● **TASK TO COMPLETE**
Among the entries below, find the lines holding "your" and copy them.

Change detection outputs
⟨

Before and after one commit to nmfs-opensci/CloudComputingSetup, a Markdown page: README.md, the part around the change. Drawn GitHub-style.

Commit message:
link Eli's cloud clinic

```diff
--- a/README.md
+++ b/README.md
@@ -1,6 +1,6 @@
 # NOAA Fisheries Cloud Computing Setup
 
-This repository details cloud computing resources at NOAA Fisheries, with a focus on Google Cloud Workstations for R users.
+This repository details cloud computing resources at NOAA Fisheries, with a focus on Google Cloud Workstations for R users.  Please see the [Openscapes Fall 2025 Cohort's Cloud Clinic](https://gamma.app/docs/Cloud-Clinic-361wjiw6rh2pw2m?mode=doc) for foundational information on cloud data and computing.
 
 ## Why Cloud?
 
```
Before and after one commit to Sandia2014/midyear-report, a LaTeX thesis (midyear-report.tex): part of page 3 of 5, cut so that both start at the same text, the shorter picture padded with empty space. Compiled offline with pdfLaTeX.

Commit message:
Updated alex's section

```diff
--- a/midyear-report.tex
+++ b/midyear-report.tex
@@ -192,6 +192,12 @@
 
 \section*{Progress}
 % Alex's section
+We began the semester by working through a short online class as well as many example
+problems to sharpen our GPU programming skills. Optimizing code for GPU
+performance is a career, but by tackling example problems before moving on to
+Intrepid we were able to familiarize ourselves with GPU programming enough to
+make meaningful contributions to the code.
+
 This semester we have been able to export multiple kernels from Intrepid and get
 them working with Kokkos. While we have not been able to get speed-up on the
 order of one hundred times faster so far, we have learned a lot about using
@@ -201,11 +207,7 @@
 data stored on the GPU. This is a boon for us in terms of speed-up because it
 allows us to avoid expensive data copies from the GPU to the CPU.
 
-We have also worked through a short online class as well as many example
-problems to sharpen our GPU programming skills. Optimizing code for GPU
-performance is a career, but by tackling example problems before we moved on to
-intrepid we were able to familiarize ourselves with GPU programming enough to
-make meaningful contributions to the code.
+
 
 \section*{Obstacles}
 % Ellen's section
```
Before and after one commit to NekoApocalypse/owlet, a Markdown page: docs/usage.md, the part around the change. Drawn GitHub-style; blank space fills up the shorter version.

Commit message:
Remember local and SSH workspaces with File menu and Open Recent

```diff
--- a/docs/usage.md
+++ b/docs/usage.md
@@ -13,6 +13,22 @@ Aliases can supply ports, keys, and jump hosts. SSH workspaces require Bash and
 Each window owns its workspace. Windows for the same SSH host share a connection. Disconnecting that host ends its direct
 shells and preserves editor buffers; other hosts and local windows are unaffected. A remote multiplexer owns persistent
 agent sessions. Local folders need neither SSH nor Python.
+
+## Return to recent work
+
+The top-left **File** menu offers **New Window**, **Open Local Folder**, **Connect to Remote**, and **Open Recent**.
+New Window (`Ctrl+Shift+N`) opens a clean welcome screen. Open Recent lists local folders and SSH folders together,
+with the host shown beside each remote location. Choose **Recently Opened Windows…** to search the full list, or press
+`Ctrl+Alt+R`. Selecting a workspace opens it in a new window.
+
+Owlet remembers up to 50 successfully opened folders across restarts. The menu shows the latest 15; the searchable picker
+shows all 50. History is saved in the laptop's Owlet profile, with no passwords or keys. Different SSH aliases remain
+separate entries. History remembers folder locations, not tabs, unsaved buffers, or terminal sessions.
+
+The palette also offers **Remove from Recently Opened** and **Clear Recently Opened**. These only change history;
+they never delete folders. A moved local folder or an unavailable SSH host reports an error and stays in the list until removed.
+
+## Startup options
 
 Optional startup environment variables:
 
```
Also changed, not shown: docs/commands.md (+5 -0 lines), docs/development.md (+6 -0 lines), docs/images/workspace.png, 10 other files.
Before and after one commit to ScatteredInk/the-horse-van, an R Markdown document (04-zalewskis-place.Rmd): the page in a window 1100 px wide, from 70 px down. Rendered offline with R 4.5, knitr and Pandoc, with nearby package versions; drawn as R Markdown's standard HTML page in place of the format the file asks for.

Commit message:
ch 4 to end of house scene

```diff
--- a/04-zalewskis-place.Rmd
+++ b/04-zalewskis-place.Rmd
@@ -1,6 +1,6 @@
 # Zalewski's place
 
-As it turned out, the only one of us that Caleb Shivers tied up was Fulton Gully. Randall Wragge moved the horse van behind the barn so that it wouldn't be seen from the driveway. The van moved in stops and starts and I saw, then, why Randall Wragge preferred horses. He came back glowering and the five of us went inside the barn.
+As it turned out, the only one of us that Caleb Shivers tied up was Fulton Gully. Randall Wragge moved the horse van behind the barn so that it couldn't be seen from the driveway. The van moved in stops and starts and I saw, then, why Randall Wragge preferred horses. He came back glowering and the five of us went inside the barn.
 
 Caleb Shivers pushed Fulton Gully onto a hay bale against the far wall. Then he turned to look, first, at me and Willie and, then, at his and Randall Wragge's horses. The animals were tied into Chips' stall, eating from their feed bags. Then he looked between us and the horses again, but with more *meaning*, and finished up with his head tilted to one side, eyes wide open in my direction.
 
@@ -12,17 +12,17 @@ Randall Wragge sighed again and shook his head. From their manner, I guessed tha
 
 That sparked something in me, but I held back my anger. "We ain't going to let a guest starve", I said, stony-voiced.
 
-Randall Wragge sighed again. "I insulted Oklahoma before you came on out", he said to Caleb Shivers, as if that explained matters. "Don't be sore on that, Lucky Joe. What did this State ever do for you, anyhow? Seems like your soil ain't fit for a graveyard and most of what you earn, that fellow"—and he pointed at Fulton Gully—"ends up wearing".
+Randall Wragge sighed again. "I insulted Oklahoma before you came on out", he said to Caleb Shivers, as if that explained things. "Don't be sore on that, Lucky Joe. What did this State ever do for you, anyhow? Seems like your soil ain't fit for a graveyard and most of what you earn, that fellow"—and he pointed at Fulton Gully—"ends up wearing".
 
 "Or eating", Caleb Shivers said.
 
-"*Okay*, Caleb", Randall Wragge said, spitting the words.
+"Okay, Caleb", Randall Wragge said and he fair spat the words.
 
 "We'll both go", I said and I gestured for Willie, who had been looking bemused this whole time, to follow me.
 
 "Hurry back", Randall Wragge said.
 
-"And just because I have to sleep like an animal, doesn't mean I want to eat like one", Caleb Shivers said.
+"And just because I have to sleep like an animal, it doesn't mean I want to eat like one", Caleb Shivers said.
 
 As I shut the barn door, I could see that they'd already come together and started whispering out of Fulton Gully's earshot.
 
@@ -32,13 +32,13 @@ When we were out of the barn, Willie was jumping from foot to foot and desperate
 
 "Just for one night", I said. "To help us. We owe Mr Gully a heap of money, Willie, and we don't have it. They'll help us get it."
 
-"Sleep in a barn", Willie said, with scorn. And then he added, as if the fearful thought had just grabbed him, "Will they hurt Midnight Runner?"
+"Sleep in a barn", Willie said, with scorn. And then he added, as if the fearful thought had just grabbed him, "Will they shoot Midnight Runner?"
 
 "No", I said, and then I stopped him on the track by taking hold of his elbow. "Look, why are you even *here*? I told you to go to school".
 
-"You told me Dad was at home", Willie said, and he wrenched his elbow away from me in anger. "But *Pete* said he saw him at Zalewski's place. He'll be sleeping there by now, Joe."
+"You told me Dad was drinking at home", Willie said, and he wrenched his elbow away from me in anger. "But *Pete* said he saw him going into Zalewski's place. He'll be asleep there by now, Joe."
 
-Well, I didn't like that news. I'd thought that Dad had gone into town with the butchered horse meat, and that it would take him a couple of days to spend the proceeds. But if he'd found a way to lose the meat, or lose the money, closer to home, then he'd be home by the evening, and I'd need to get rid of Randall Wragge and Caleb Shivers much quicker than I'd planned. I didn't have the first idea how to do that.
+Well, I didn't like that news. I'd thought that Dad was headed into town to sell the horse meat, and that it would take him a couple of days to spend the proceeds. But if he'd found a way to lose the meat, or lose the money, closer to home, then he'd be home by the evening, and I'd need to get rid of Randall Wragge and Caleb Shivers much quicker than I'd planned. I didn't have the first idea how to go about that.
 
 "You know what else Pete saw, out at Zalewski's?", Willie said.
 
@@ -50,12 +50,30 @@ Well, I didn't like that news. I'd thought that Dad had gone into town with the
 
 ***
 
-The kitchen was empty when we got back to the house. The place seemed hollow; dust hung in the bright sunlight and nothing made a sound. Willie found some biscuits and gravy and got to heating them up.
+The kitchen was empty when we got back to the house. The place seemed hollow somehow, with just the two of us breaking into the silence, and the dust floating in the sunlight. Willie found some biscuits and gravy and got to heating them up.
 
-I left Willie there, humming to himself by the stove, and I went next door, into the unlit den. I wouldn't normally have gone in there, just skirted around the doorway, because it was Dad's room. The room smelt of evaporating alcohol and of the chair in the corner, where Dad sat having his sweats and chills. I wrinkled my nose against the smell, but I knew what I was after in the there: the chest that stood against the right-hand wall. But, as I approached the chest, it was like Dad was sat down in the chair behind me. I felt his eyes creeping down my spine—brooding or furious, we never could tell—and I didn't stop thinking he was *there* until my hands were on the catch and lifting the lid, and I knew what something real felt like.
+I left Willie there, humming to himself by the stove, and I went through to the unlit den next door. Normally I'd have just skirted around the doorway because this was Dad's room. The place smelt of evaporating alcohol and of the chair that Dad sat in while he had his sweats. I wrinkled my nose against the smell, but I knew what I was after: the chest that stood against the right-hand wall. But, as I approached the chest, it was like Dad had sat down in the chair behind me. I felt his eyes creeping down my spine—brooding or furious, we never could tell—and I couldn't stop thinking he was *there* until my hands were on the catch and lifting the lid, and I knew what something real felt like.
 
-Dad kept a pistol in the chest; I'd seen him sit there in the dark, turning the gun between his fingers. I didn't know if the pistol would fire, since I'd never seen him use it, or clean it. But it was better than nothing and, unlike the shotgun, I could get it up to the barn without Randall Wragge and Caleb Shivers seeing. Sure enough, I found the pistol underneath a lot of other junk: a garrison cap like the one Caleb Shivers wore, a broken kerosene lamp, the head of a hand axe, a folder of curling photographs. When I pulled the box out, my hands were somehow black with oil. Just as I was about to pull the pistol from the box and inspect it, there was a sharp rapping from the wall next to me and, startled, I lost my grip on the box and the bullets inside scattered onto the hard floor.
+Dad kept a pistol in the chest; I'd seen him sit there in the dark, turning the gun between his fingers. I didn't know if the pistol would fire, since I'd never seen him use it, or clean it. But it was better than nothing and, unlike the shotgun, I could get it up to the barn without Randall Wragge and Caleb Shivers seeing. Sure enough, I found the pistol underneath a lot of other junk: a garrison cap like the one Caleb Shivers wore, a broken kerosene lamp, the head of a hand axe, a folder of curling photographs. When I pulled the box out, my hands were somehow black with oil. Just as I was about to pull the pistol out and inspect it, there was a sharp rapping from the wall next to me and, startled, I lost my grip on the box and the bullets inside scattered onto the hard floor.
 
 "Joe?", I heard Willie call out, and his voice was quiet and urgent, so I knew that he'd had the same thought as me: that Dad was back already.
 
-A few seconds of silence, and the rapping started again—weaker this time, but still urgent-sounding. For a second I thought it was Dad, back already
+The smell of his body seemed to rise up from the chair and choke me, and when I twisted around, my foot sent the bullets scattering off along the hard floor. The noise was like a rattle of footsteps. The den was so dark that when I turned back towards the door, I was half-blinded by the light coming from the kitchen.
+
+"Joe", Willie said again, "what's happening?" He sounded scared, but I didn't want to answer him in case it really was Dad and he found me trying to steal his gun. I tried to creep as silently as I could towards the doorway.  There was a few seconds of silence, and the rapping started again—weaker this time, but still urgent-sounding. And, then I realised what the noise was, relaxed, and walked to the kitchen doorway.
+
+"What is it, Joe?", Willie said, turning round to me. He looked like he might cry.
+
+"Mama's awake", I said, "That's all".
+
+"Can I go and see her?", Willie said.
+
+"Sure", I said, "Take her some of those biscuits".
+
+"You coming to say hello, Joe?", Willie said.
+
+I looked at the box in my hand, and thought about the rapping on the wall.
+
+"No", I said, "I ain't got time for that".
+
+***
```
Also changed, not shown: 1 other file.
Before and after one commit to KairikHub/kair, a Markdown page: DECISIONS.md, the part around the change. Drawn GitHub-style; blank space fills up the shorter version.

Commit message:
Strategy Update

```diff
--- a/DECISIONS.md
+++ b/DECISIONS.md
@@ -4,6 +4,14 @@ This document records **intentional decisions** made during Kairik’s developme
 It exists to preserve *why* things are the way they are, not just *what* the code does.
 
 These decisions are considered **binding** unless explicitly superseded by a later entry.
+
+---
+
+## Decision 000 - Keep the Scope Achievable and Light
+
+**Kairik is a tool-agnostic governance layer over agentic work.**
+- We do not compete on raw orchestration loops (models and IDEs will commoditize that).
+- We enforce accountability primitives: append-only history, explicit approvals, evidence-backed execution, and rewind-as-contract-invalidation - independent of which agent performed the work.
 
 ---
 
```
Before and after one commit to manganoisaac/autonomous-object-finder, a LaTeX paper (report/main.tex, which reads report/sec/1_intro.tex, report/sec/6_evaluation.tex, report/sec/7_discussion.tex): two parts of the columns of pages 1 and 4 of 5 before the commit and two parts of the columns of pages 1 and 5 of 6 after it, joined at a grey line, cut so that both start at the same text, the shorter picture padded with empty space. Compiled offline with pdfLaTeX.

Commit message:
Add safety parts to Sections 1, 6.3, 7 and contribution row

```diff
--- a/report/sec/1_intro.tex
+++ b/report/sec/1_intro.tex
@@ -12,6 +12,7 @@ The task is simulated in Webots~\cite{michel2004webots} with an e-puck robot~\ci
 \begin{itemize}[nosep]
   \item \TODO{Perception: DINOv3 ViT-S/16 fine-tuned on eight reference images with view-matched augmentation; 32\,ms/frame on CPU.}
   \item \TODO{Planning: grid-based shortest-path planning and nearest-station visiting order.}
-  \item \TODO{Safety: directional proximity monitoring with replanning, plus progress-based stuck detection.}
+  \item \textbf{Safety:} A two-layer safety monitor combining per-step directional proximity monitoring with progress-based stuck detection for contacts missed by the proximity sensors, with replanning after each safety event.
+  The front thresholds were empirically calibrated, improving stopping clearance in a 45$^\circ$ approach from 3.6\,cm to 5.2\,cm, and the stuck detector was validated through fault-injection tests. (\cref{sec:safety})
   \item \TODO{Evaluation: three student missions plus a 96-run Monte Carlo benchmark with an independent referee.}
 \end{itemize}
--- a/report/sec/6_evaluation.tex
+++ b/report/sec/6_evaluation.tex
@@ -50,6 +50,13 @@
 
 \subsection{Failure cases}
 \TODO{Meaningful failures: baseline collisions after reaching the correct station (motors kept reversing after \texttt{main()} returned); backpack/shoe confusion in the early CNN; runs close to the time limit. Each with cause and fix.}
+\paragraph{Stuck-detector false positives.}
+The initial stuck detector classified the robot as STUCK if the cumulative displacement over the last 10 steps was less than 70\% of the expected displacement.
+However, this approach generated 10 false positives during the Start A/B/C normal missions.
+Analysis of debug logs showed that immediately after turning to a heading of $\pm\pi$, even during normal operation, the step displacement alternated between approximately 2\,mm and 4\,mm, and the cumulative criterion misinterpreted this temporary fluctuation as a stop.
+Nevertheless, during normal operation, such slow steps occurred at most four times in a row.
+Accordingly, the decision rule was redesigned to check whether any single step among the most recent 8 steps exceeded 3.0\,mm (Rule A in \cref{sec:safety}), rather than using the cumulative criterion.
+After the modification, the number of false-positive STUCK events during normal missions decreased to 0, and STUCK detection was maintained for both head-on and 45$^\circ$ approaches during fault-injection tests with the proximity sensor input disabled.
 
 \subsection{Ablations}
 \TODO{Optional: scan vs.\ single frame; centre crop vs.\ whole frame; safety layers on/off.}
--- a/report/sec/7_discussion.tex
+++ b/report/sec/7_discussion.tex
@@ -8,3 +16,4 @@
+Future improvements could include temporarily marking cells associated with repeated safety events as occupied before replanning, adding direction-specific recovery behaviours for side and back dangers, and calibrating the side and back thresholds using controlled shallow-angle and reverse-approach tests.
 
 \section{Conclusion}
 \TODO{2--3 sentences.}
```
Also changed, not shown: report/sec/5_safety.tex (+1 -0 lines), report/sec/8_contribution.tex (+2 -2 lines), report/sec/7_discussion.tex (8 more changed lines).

⟩

● **RESULT OF THIS TASK**
-Randall Wragge sighed again. "I insulted Oklahoma before you came on out", he said to Caleb Shivers, as if that explained matters. "Don't be sore on that, Lucky Joe. What did this State ever do for you, anyhow? Seems like your soil ain't fit for a graveyard and most of what you earn, that fellow"—and he pointed at Fulton Gully—"ends up wearing".
+Randall Wragge sighed again. "I insulted Oklahoma before you came on out", he said to Caleb Shivers, as if that explained things. "Don't be sore on that, Lucky Joe. What did this State ever do for you, anyhow? Seems like your soil ain't fit for a graveyard and most of what you earn, that fellow"—and he pointed at Fulton Gully—"ends up wearing".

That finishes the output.